Hvad skal du gøre, hvis din telefon er hacket
Getting hacked is an annoying, intrusive, and possibly dangerous situation. It’s also increasingly frequent, as hackers around the globe are becoming ultra-sophisticated. After they have your data, there’s little you can do. So, you probably wondering what to do if your phone is hacked.
But, there are steps to perform ‘triage’ and get your data under control, steps to retrieve lost data, and steps to protect your data so that it’s never hacked again.
Help! I’ve Just Been Hacked!
After finding out you’ve just been hacked, it’s all about finding out exactly what is missing and what was taken.
- The moment you find out that your phone has been hacked, the first thing you should do is notify your financial institutions, including your bank, your credit card company, and any online savings or investment accounts. Phone hackers, just like regular internet hackers, are usually after your financial information. Cancel and reissue debit and credit cards.
- The second step is to notify your phone service provider. Use a different phone to call them, so that you can tell them exactly what’s happened. Start a fraud report and they can access your data to see what, if anything, has been hacked. Go through everything on your phone that you remember accessing in the past several days.
- The third step is to assess the true damage. This can also be done through the fraud department of your phone service provider. Some hackers are able to access all of your apps, your photos, your music, your Internet access (thus resulting in an online hacking as well), your texts, and part of or your entire phone history as well. The data could be still there but stolen, partially missing, or, in the most severe cases, completely wiped out.
- The fourth step is to go through each app on your phone to see what personal information could have been shared. The most popular pieces of information for hacking are:
- Your full name and any previous names
- Your phone number and address
- Your date of birth, age, gender, and social security number
- Your email addresses and passwords
- Your financial information (account numbers)
- Your user names and passwords and password hints
- Your text messages
- Your phone logs and contact lists
- Your actual voicemails
This information could possibly be used to hack into all of your online accounts as well, especially if your email addresses and passwords have been hacked.

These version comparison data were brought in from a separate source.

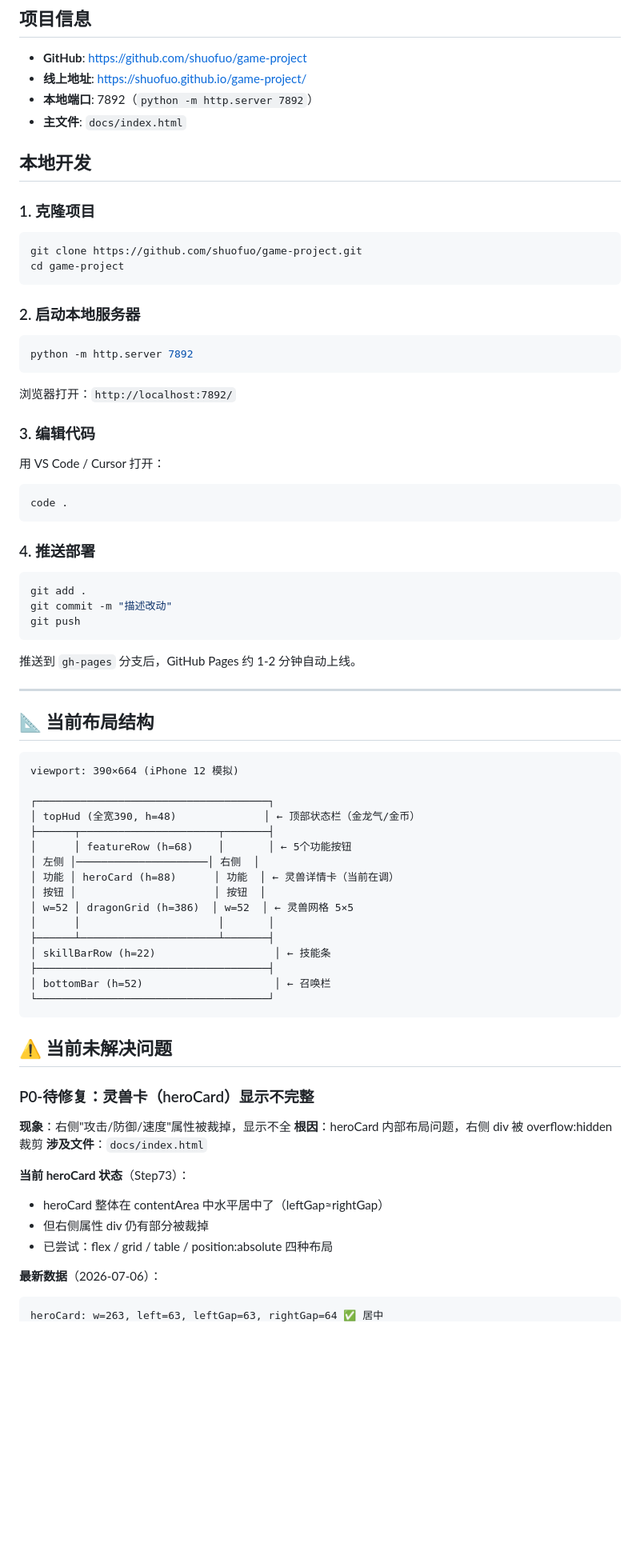
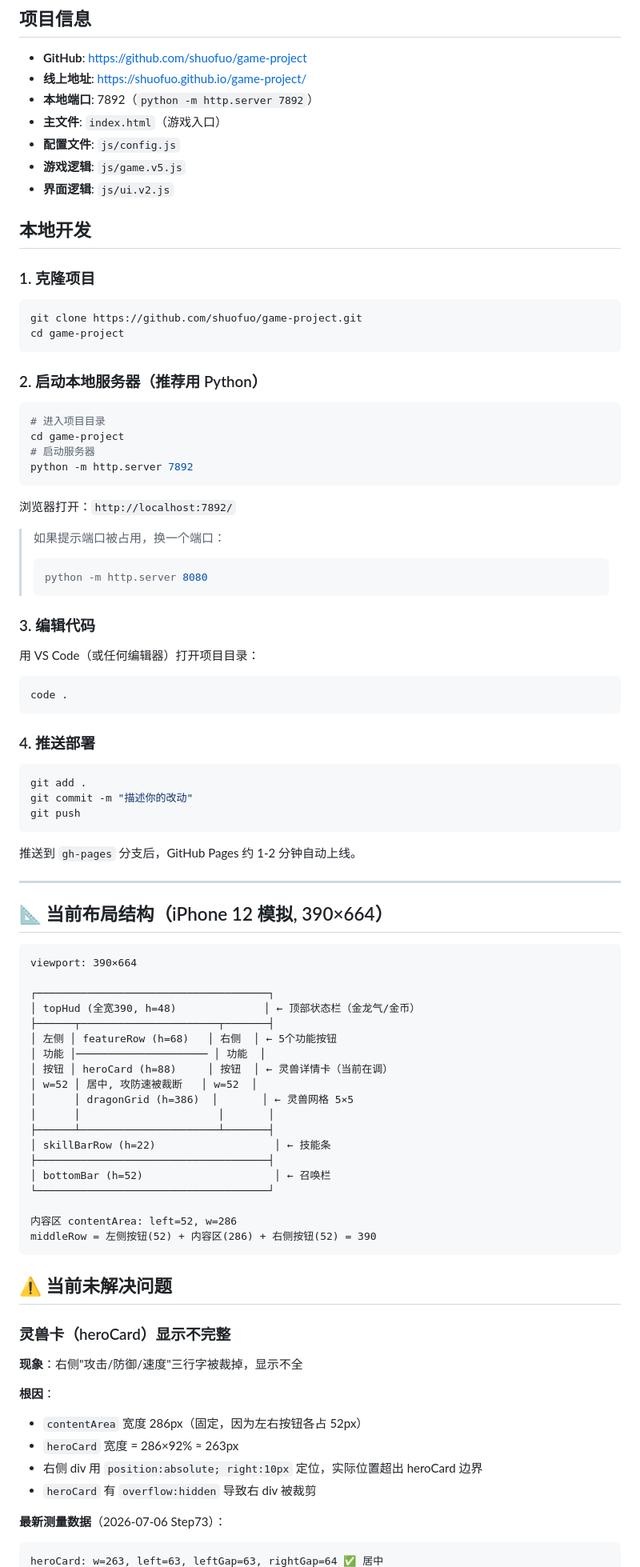
Before and after one commit to shuofuo/game-project, a Markdown page: DEVELOP.md, the part around one of its changes. Shown at 80% size. Drawn GitHub-style; blank space fills up the shorter version.

````diff
--- a/DEVELOP.md
+++ b/DEVELOP.md
@@ -4,7 +4,10 @@
 - **GitHub**: https://github.com/shuofuo/game-project
 - **线上地址**: https://shuofuo.github.io/game-project/
 - **本地端口**: 7892（`python -m http.server 7892`）
-- **主文件**: `docs/index.html`
+- **主文件**: `index.html`（游戏入口）
+- **配置文件**: `js/config.js`
+- **游戏逻辑**: `js/game.v5.js`
+- **界面逻辑**: `js/ui.v2.js`
 
 ## 本地开发
 
@@ -14,14 +17,22 @@ git clone https://github.com/shuofuo/game-project.git
 cd game-project
 ```
 
-### 2. 启动本地服务器
+### 2. 启动本地服务器（推荐用 Python）
 ```bash
+# 进入项目目录
+cd game-project
+# 启动服务器
 python -m http.server 7892
 ```
 浏览器打开：`http://localhost:7892/`
 
+> 如果提示端口被占用，换一个端口：
+> ```bash
+> python -m http.server 8080
+> ```
+
 ### 3. 编辑代码
-用 VS Code / Cursor 打开：
+用 VS Code（或任何编辑器）打开项目目录：
 ```bash
 code .
 ```
@@ -29,47 +40,49 @@ code .
 ### 4. 推送部署
 ```bash
 git add .
-git commit -m "描述改动"
+git commit -m "描述你的改动"
 git push
 ```
 推送到 `gh-pages` 分支后，GitHub Pages 约 1-2 分钟自动上线。
 
 ---
 
-## 📐 当前布局结构
+## 📐 当前布局结构（iPhone 12 模拟, 390×664）
 
 ```
-viewport: 390×664 (iPhone 12 模拟)
+viewport: 390×664
 
 ┌─────────────────────────────────────┐
 │ topHud (全宽390, h=48)              │ ← 顶部状态栏（金龙气/金币）
 ├──────┬──────────────────────┬───────┤
-│      │ featureRow (h=68)    │       │ ← 5个功能按钮
-│ 左侧 │─────────────────────│ 右侧  │
-│ 功能 │ heroCard (h=88)      │ 功能  │ ← 灵兽详情卡（当前在调）
-│ 按钮 │                      │ 按钮  │
-│ w=52 │ dragonGrid (h=386)  │ w=52  │ ← 灵兽网格 5×5
+│ 左侧 │ featureRow (h=68)   │ 右侧  │ ← 5个功能按钮
+│ 功能 │───────────────────── │ 功能  │
+│ 按钮 │ heroCard (h=88)     │ 按钮  │ ← 灵兽详情卡（当前在调）
+│ w=52 │ 居中, 攻防速被裁断   │ w=52  │
+│      │ dragonGrid (h=386)  │       │ ← 灵兽网格 5×5
 │      │                      │       │
 ├──────┴──────────────────────┴───────┤
 │ skillBarRow (h=22)                   │ ← 技能条
 ├─────────────────────────────────────┤
 │ bottomBar (h=52)                     │ ← 召唤栏
 └─────────────────────────────────────┘
+
+内容区 contentArea: left=52, w=286
+middleRow = 左侧按钮(52) + 内容区(286) + 右侧按钮(52) = 390
 ```
 
 ## ⚠️ 当前未解决问题
 
-### P0-待修复：灵兽卡（heroCard）显示不完整
+### 灵兽卡（heroCard）显示不完整
 
-**现象**：右侧"攻击/防御/速度"属性被裁掉，显示不全
-**根因**：heroCard 内部布局问题，右侧 div 被 overflow:hidden 裁剪
-**涉及文件**：`docs/index.html`
+**现象**：右侧"攻击/防御/速度"三行字被裁掉，显示不全
 
-**当前 heroCard 状态**（Step73）：
-- heroCard 整体在 contentArea 中水平居中了（leftGap≈rightGap）
-- 但右侧属性 div 仍有部分被裁掉
-- 已尝试：flex / grid / table / position:absolute 四种布局
+**根因**：
+- `contentArea` 宽度 286px（固定，因为左右按钮各占 52px）
+- `heroCard` 宽度 = 286×92% ≈ 263px
+- 右侧 div 用 `position:absolute; right:10px` 定位，实际位置超出 heroCard 边界
+- `heroCard` 有 `overflow:hidden` 导致右 div 被裁剪
 
-**最新数据**（2026-07-06）：
+**最新测量数据**（2026-07-06 Step73）：
 ```
 heroCard: w=263, left=63, leftGap=63, rightGap=64 ✅ 居中
````
Also changed, not shown: other parts of DEVELOP.md (+41 -32 lines).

- The fifth step to ‘triaging’ the actual hack is to change all of the usernames and passwords on the app accounts your phone accesses. This includes social media apps, your Google or Apple account, your email accounts, financial accounts, your phone service provider account, and any other accounts. Use very difficult passwords and don’t use the same one twice!

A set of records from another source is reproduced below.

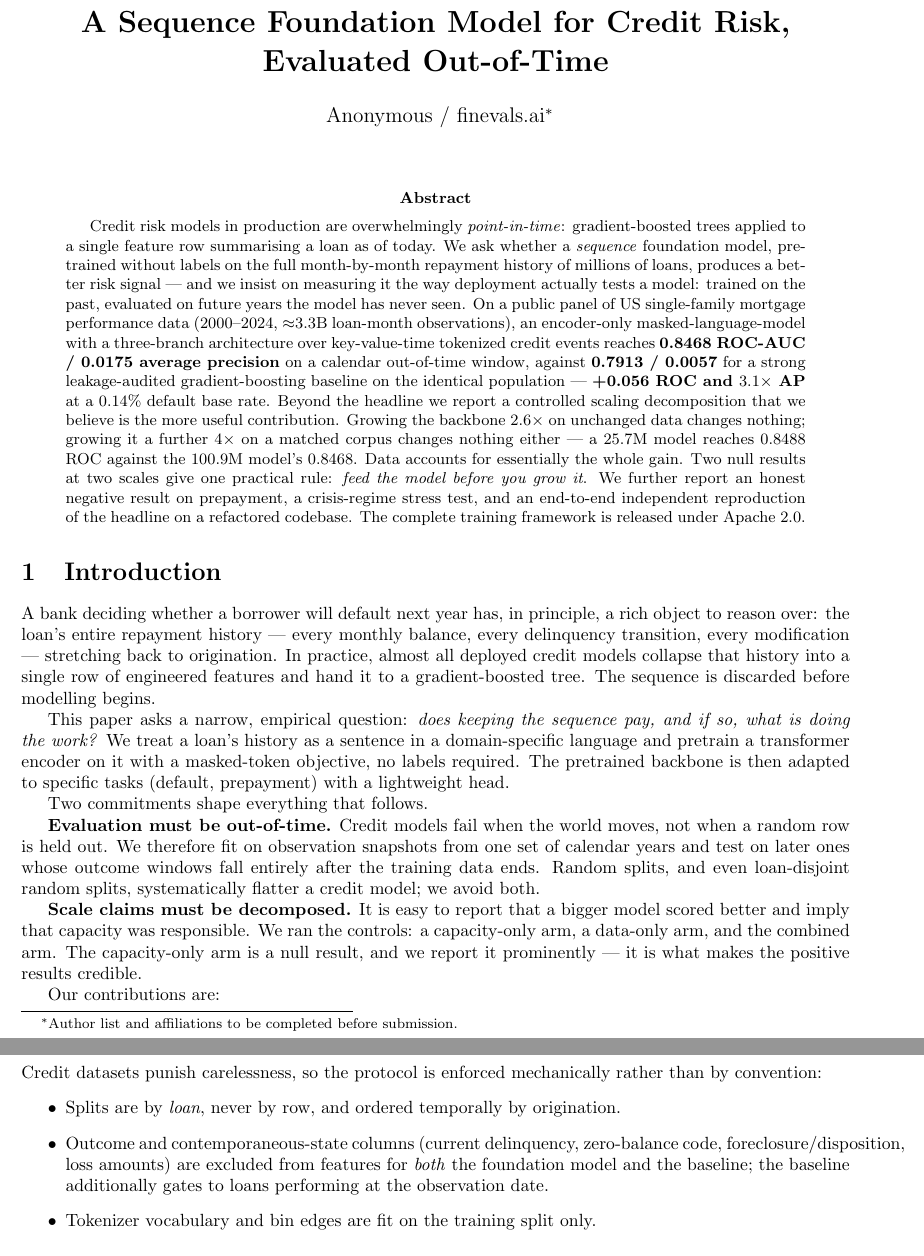
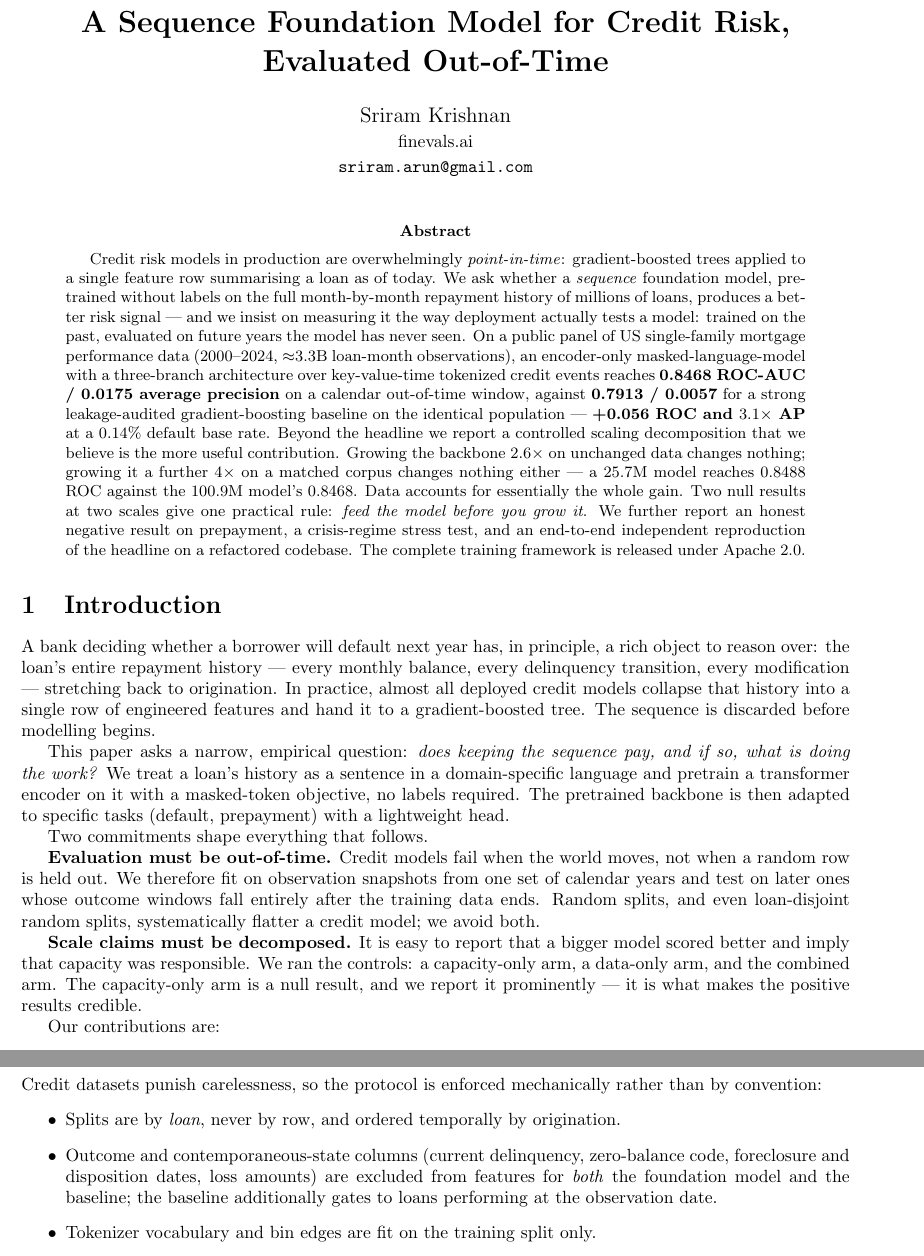
Before and after one commit to sriramarun/credit-foundation-model, a LaTeX paper (paper/paper.tex): two parts of pages 1 and 4 of 7, joined at a grey line, cut so that both start at the same text. Compiled offline with pdfLaTeX.

Commit message:
paper: set authorship and fix typography; verified it compiles
Author is Sriram Krishnan (finevals.ai); the placeholder byline and the
venue-template note are removed.

Verified with a real build rather than a structural check: tectonic produces a
7-page letter PDF with zero unresolved references or citations, no brand
references in the rendered text, and no overfull boxes in the body (a long
foreclosure/disposition token was breaking the margin and is rephrased). One
cosmetic underfull line remains in the bibliography where a long URL cannot be
broken.

```diff
--- a/paper/paper.tex
+++ b/paper/paper.tex
@@ -21,7 +21,9 @@ A Sequence Foundation Model for Credit Risk,\\
 Evaluated Out-of-Time}}
 
 \author{%
-  Anonymous / finevals.ai\thanks{Author list and affiliations to be completed before submission.}
+  Sriram Krishnan \\
+  \normalsize finevals.ai \\
+  \normalsize \texttt{sriram.arun@gmail.com}
 }
 \date{}
 
@@ -210,7 +212,8 @@ convention:
 \begin{itemize}
   \item Splits are by \emph{loan}, never by row, and ordered temporally by origination.
   \item Outcome and contemporaneous-state columns (current delinquency, zero-balance code,
-        foreclosure/disposition, loss amounts) are excluded from features for \emph{both} the
+        foreclosure and disposition dates, loss amounts) are excluded from features for
+        \emph{both} the
         foundation model and the baseline; the baseline additionally gates to loans performing at
         the observation date.
   \item Tokenizer vocabulary and bin edges are fit on the training split only.
```
Also changed, not shown: paper/paper.tex (9 more changed lines).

Retrieving Lost Data
Ouch, the damage was done, and the hackers took your data. You’re missing photos, texts, documents, and other information. The good news is, is that nearly every phone service provider keeps records. If you’ve not already done so, contact them and report your hack. Work with them to retrieve lost data.
Many cellphones automatically back up your data to cloud services like Google Drive, OneDrive, and the iCloud. Search your Apple, Google, and Windows accounts for backed-up data. You can also physically take both the battery and the SIM cards out of your phone to send to a cell service provider to retrieve lost data.

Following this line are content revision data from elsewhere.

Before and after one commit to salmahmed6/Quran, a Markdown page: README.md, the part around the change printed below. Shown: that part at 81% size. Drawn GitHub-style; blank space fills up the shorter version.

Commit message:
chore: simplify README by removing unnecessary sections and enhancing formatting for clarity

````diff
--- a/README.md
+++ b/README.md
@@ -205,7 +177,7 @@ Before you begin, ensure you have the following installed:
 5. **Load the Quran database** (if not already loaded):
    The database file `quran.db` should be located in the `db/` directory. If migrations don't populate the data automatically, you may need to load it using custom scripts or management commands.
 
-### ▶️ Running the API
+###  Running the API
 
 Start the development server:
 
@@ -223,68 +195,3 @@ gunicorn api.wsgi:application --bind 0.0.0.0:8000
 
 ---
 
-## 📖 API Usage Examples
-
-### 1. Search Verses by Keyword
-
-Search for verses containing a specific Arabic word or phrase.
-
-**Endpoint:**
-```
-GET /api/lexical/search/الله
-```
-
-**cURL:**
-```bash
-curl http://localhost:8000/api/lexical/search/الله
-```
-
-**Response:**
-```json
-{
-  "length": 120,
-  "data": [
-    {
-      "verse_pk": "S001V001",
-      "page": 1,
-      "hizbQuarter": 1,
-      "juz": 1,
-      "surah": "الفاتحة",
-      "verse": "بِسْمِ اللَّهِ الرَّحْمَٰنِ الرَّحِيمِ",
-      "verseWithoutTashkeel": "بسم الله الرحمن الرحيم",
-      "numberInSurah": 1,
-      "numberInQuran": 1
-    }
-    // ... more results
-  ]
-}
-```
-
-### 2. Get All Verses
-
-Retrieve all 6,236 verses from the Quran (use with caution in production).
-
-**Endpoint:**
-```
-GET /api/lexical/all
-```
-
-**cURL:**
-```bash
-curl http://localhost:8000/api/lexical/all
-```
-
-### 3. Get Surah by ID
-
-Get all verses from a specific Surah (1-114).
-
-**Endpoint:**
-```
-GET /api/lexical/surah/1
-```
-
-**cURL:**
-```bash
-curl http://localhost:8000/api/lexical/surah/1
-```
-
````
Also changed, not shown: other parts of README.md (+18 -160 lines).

If the hack was severe and wiped out your phone, then you’ll need to get a new one. Get a new phone number at the same time as well, so that hackers can’t easily access your phone a second time.
Protect Your Data
The best way to prevent a future hacking is to protect your data. Choose complicated passwords and update them every six months, keeping them secure in an offline location. Copy your full phone contact list into a separate document, so you don’t lose phone numbers and names in the future. Create a regular backup schedule for your phone data. You might want to consider getting a new email address, too.
Your personal information is precious; don’t share personal information with anyone over the phone, in a text, or on the internet. Don’t let a website or app keep a form of payment on file; enter in your payment information every time you make a purchase. Keep track of your bank statements each month and watch for fraudulent charges. Often, you won’t know you’ve been hacked until several months later, when your identity is stolen, or you notice something strange with a website or app.
Protect your phone data by purchasing protection plans from your cell service provider. You can find apps that will also set higher security clearances. Research the ones that have high marks from other hacking victims.
Set higher security standards with the online browser you use on your phone, whether it’s Chrome, Mozilla Firefox, Safari, or another. Access your account online. Be aware that you can download viruses, malware, adware, and other harmful software on your phone just as easily as you can on a computer.
Be discerning about downloading apps, and only stick to ones you trust. It’s better to have fewer apps that are trustworthy. The ‘free’ version might come with malware. Whatever app you download, keep in mind it might ask permission to have access to your data.
Your Phone is Actually a Computer
Your cellphone is actually a miniature computer you carry around all day. As such, when you get hacked, it’s very similar to experiencing the computer version. You can’t help that the hackers got your data, but you can help yourself in the future. Even some of the largest and seemingly most secure national companies experience hacking. Hackers are extremely good, and their skills improve with each passing month.
Getting hacked is invasive. Somebody now has your most personal information. The best way to protect yourself is to be aware of what apps and accounts have what data of yours, and then seek ways to protect that data.